WHAT TO WORK ON:
Scan the entries that follow and copy out every line containing "column".

[Detected change data]
####

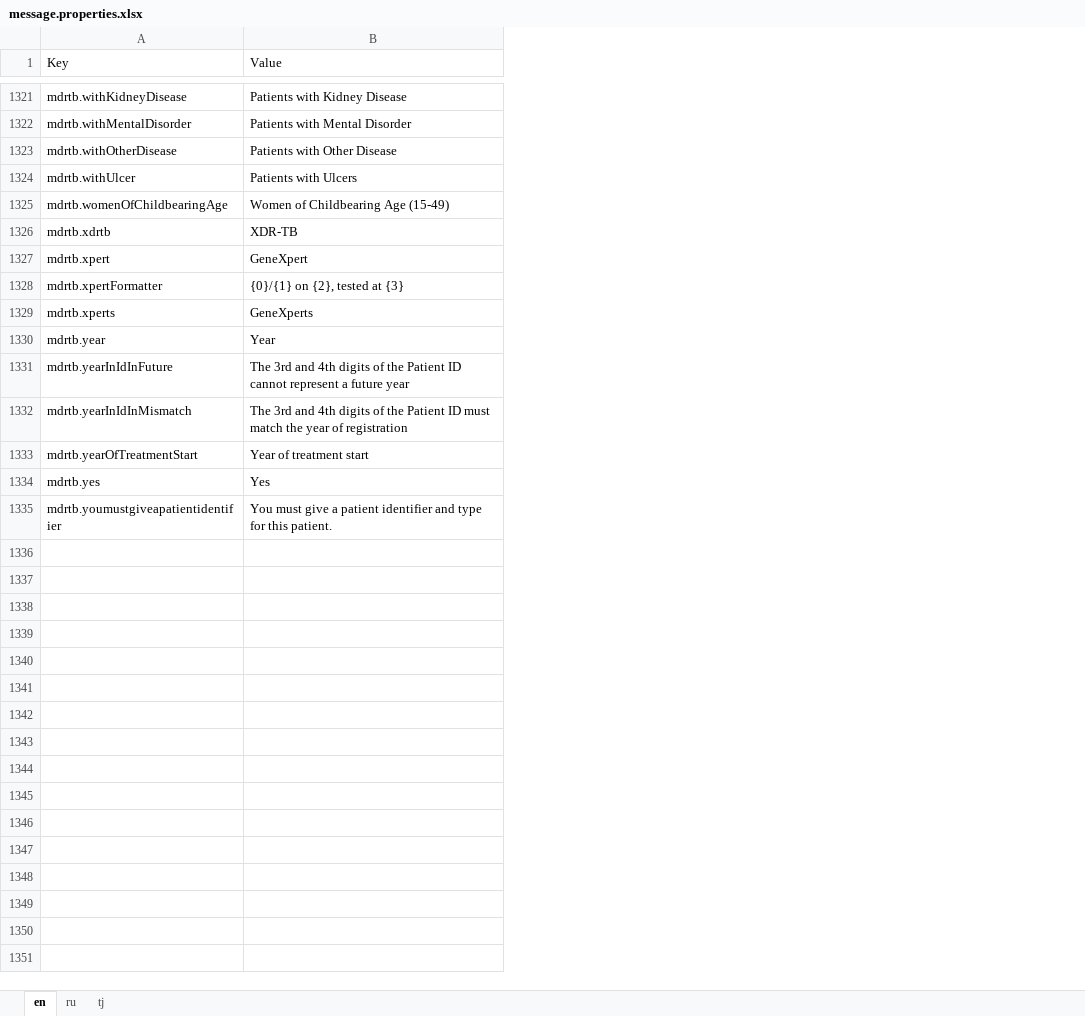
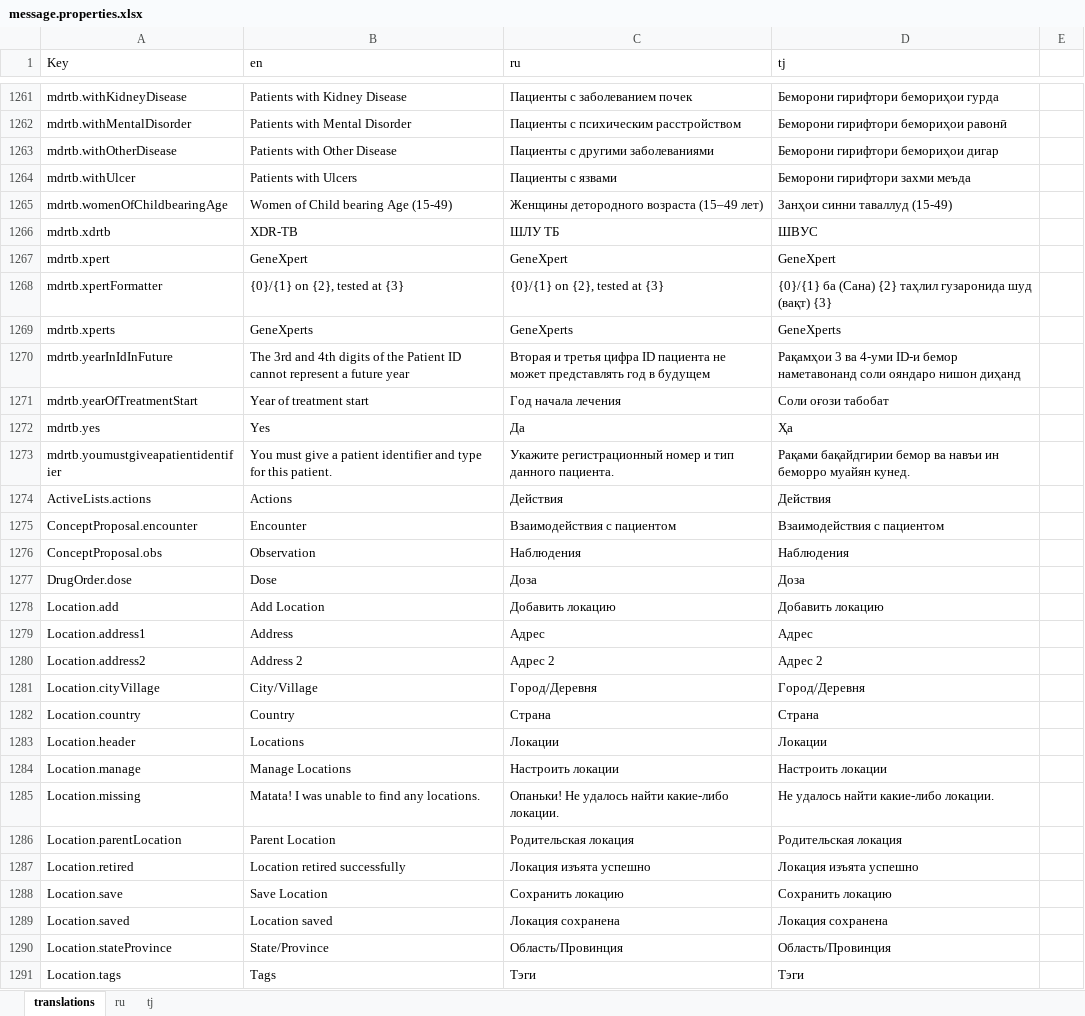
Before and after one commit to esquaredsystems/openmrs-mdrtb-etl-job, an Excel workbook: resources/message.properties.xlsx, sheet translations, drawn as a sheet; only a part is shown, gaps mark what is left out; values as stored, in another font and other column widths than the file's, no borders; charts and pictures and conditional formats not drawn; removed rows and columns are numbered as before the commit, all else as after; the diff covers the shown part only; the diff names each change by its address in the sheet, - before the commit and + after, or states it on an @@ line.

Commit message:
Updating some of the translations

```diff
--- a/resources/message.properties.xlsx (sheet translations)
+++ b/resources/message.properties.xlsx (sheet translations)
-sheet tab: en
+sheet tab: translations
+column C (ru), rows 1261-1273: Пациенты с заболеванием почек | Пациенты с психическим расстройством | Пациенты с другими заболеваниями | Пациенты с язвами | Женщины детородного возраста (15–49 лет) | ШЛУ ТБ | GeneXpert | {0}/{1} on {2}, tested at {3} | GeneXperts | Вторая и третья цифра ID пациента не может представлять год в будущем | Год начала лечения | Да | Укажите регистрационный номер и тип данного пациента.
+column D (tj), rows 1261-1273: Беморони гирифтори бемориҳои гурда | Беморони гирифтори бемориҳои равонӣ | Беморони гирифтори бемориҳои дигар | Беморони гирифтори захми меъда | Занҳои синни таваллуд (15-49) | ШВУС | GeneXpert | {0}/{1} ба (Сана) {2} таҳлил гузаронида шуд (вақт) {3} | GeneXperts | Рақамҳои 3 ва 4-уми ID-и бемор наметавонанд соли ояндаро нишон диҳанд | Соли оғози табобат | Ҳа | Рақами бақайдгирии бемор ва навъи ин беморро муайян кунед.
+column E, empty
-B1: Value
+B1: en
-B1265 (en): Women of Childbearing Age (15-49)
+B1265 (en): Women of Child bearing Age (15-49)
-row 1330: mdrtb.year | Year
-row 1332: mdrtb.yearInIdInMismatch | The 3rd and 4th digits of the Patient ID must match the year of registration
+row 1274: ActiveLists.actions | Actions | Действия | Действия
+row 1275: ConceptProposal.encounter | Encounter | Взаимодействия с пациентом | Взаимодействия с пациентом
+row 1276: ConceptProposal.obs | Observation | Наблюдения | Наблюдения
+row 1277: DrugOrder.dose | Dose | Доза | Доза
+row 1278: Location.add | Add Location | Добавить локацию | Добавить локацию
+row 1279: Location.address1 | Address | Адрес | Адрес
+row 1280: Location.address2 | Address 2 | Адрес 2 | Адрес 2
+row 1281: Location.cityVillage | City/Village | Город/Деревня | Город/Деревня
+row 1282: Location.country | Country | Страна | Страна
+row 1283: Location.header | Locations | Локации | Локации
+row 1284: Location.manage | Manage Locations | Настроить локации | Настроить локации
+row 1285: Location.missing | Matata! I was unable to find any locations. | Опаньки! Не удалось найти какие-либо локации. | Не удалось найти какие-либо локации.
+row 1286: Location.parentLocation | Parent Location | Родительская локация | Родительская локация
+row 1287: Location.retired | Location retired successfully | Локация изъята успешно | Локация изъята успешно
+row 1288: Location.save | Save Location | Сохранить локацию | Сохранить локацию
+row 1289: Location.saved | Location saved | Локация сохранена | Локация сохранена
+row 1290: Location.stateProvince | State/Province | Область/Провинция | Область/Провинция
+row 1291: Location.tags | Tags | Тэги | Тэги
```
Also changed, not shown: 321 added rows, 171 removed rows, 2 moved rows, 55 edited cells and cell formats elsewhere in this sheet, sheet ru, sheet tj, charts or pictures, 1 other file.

####

RESPONSE AREA:
Before and after one commit to esquaredsystems/openmrs-mdrtb-etl-job, an Excel workbook: resources/message.properties.xlsx, sheet translations, drawn as a sheet; only a part is shown, gaps mark what is left out; values as stored, in another font and other column widths than the file's, no borders; charts and pictures and conditional formats not drawn; removed rows and columns are numbered as before the commit, all else as after; the diff covers the shown part only; the diff names each change by its address in the sheet, - before the commit and + after, or states it on an @@ line.
+column C (ru), rows 1261-1273: Пациенты с заболеванием почек | Пациенты с психическим расстройством | Пациенты с другими заболеваниями | Пациенты с язвами | Женщины детородного возраста (15–49 лет) | ШЛУ ТБ | GeneXpert | {0}/{1} on {2}, tested at {3} | GeneXperts | Вторая и третья цифра ID пациента не может представлять год в будущем | Год начала лечения | Да | Укажите регистрационный номер и тип данного пациента.
+column D (tj), rows 1261-1273: Беморони гирифтори бемориҳои гурда | Беморони гирифтори бемориҳои равонӣ | Беморони гирифтори бемориҳои дигар | Беморони гирифтори захми меъда | Занҳои синни таваллуд (15-49) | ШВУС | GeneXpert | {0}/{1} ба (Сана) {2} таҳлил гузаронида шуд (вақт) {3} | GeneXperts | Рақамҳои 3 ва 4-уми ID-и бемор наметавонанд соли ояндаро нишон диҳанд | Соли оғози табобат | Ҳа | Рақами бақайдгирии бемор ва навъи ин беморро муайян кунед.
+column E, empty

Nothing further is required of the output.